An osmoregulator is an organism that can regulate or keep the solutes or salts of its body fluid at a higher or lower concentration than the concentration of solutes in the external medium, although this regulation may be limited at extremely high or extremely low external solute concentrations. If the solutes in the organism's body fluids are kept at a concentration higher than that of the external medium (e.g., lake water), this organism's body fluids are said to be hyperosmotic to the external medium and the organism is a hyperosmotic osmoregulator. If the solutes of the organism's body fluids are kept at a concentration lower than that of the external medium (seawater for example), this organism's body fluids are said to be hypoosmotic to the external medium and the organism is a hypoosmotic osmoregulator. If the solutes of the organism's body fluids are the same concentration as that of the external medium, the organism is isoosmotic and is at its isoosmotic point (see the Figure). An organism could be hyperosmotic in an external medium of low solute concentration and be isoosmotic in an external medium of higher solute concentration. Conversely, an organism could be hypoosmotic in an external medium of high solute concentration and be isoosmotic in an external medium of low solute concentration. Both of these situations could happen, for example, in a tidal marsh or other estuarine habitat because in these environments the solute concentrations of the water change with the tides, salinity being lower at low tide and higher at high tide as ocean water floods the estuary. In either case the organism is still an osmoregulator as long as the solute concentration of its body fluids are different than the solute concentration of the external medium. An organism could also be hyperosmotic in both low and high solute concentrations in the external medium. This is the case with sharks. They are always hyperosmotic because of the high concentration of urea in their bodies.

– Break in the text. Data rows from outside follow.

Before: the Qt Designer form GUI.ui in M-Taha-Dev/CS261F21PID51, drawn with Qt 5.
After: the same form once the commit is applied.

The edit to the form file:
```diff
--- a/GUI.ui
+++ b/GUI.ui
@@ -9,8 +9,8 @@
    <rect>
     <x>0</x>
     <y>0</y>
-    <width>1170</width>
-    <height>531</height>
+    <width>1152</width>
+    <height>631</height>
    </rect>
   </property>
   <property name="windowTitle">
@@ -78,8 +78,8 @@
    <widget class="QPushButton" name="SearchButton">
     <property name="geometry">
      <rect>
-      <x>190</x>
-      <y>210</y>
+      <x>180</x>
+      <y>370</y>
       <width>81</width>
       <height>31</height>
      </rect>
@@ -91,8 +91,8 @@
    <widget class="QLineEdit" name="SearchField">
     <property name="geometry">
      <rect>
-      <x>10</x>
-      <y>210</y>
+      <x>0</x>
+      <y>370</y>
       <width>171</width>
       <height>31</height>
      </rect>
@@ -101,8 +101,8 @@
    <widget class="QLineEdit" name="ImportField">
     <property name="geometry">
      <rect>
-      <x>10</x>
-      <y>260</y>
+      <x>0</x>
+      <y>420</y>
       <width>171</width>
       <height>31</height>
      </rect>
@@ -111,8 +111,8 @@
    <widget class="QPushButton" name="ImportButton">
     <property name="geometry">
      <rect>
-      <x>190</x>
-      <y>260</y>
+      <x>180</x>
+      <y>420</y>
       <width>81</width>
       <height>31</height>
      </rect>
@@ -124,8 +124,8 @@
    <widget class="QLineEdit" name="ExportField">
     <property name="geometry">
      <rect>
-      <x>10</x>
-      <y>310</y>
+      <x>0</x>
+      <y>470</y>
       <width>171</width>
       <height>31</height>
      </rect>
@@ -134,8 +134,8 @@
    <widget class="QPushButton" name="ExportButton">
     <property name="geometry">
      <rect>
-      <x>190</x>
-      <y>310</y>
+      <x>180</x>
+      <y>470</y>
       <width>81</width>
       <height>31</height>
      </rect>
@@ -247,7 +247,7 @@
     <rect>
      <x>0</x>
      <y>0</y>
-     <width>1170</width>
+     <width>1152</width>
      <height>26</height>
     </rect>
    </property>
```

Organisms that are hyperosmotic tend to lose solutes to the external medium by diffusion and to gain water from the external medium by osmosis. The opposite is true of organisms that are hypoosmotic, which tend to gain solutes from the external medium by diffusion and lose water to the external medium by osmosis. Organisms that are isoosmotic are at equilibrium with the external medium and do not gain or lose solutes or water.
Hyperosmotic regulators decrease the loss of solutes from the blood to the external medium via chloride cells that actively take up the chloride ions that were lost to the external medium due to diffusion. In animals, chloride cells are located in the gills. Hyperosmotic regulators decrease the osmotic gain of water in the blood from the external medium by excreting urine that is hypoosmotic to the blood. Hyperosmotic regulators decrease the osmotic gain of water in their cells from the blood by joining amino acids into proteins. This decreases the gain of water into the cells because the cells become hypoosmotic to the blood when the solute concentration is decreased by joining many amino acids into fewer proteins, and this makes less water move into the cells from the blood. Although proteins are larger than amino acids, they do not increase the solute concentration as much as the many amino acids needed to make a protein. In these ways, regulators can maintain homeostasis in their blood and cells.
Animals that are hypoosmotic regulators decrease the gain of solutes that diffuse into the blood from the external medium by drinking the external medium and having efficient kidneys that can remove the solutes, pumping them into the urine so that the urine is hyperosmotic to the blood. Hypoosmotic regulators decrease the osmotic loss of water from the blood to the external medium by having body surfaces that are relatively impermeable. Hypoosmotic regulators decrease the osmotic loss of water from their cells to their blood by breaking proteins into amino acids. This decreases the loss of water from cells into the surrounding blood because the resulting high concentration of amino acids in the cells makes them hyperosmotic to the blood. This increases the gain of water into the cells from the blood and maintains homeostasis.
Almost all aquatic animals are physiological osmoregulators. Exceptions include soft-bodied animals such as worms and mollusks, which are osmoconformers. Some animals are capable of behavioral osmoregulation -- they behave in certain ways that regulate how fast or slowly they encounter the differing solute concentration of the external medium. For example, certain animals may seek out microhabitats with favorable salinity, and bivalved mollusks such as clams may close their shells when bathed by water with unfavorabale solute concentrations.